--- Material supplied ---

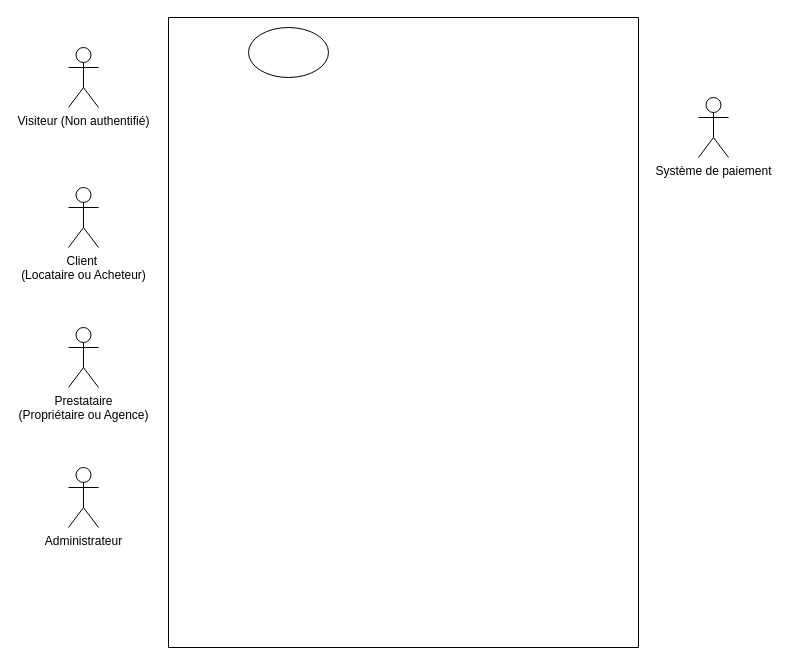
Above: ProjectDB.drawio in CHNADIR/DB_Oracle--Front (draw.io), before the change. Source tidied: cells renumbered, new cells numbered last; positions are measured from the earlier drawing's top-left corner, leaving out a move shared by most shapes. Both pictures are drawn from the tidied source at 100%, with x=0, y=0 at pixel (68, 17).
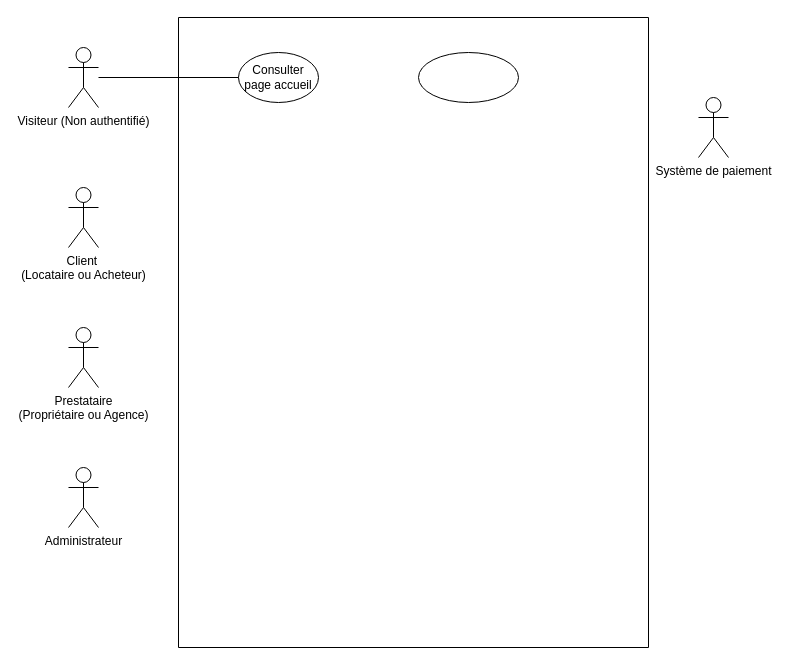
After the change.

Commit message (it also covers changes not shown here):
Mettre à jour ProjectDB.drawio

Change to the diagram source:
```diff
@@
 <mxGraphModel>
   <root>
     <mxCell id="0" />
     <mxCell id="1" parent="0" />
     <mxCell id="2" style="swimlane;startSize=0;" parent="1" vertex="1">
-      <mxGeometry x="100" width="470" height="630" as="geometry" />
+      <mxGeometry x="110" width="470" height="630" as="geometry" />
     </mxCell>
-    <mxCell id="3" style="ellipse;whiteSpace=wrap;html=1;" parent="2" vertex="1">
-      <mxGeometry x="80" y="10" width="80" height="50" as="geometry" />
-    </mxCell>
+    <mxCell id="9" value="&lt;div&gt;Consulter page accueil&lt;/div&gt;" style="ellipse;whiteSpace=wrap;html=1;" parent="2" vertex="1">
+      <mxGeometry x="60" y="35" width="80" height="50" as="geometry" />
+    </mxCell>
+    <mxCell id="10" style="ellipse;whiteSpace=wrap;html=1;" parent="2" vertex="1">
+      <mxGeometry x="240" y="35" width="100" height="50" as="geometry" />
+    </mxCell>
     <mxCell id="4" value="Visiteur (Non authentifié) " style="shape=umlActor;verticalLabelPosition=bottom;verticalAlign=top;html=1;outlineConnect=0;" parent="1" vertex="1">
       <mxGeometry y="30" width="30" height="60" as="geometry" />
     </mxCell>
     <mxCell id="5" value="Client&amp;nbsp;&lt;div&gt;(Locataire ou Acheteur)&lt;/div&gt;" style="shape=umlActor;verticalLabelPosition=bottom;verticalAlign=top;html=1;" parent="1" vertex="1">
       <mxGeometry y="170" width="30" height="60" as="geometry" />
     </mxCell>
     <mxCell id="6" value="&lt;div&gt;Prestataire&lt;/div&gt;(Propriétaire ou Agence)" style="shape=umlActor;verticalLabelPosition=bottom;verticalAlign=top;html=1;" parent="1" vertex="1">
       <mxGeometry y="310" width="30" height="60" as="geometry" />
     </mxCell>
     <mxCell id="7" value="Administrateur " style="shape=umlActor;verticalLabelPosition=bottom;verticalAlign=top;html=1;" parent="1" vertex="1">
       <mxGeometry y="450" width="30" height="60" as="geometry" />
     </mxCell>
     <mxCell id="8" value="Système de paiement " style="shape=umlActor;verticalLabelPosition=bottom;verticalAlign=top;html=1;" parent="1" vertex="1">
       <mxGeometry x="630" y="80" width="30" height="60" as="geometry" />
     </mxCell>
+    <mxCell id="11" style="endArrow=none;html=1;rounded=0;entryX=0;entryY=0.5;entryDx=0;entryDy=0;" parent="1" edge="1" source="4" target="9">
+      <mxGeometry relative="1" as="geometry" />
+    </mxCell>
   </root>
 </mxGraphModel>
```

---

State how many lines in the entries hold "drawio". Nothing should come before or after the number.

2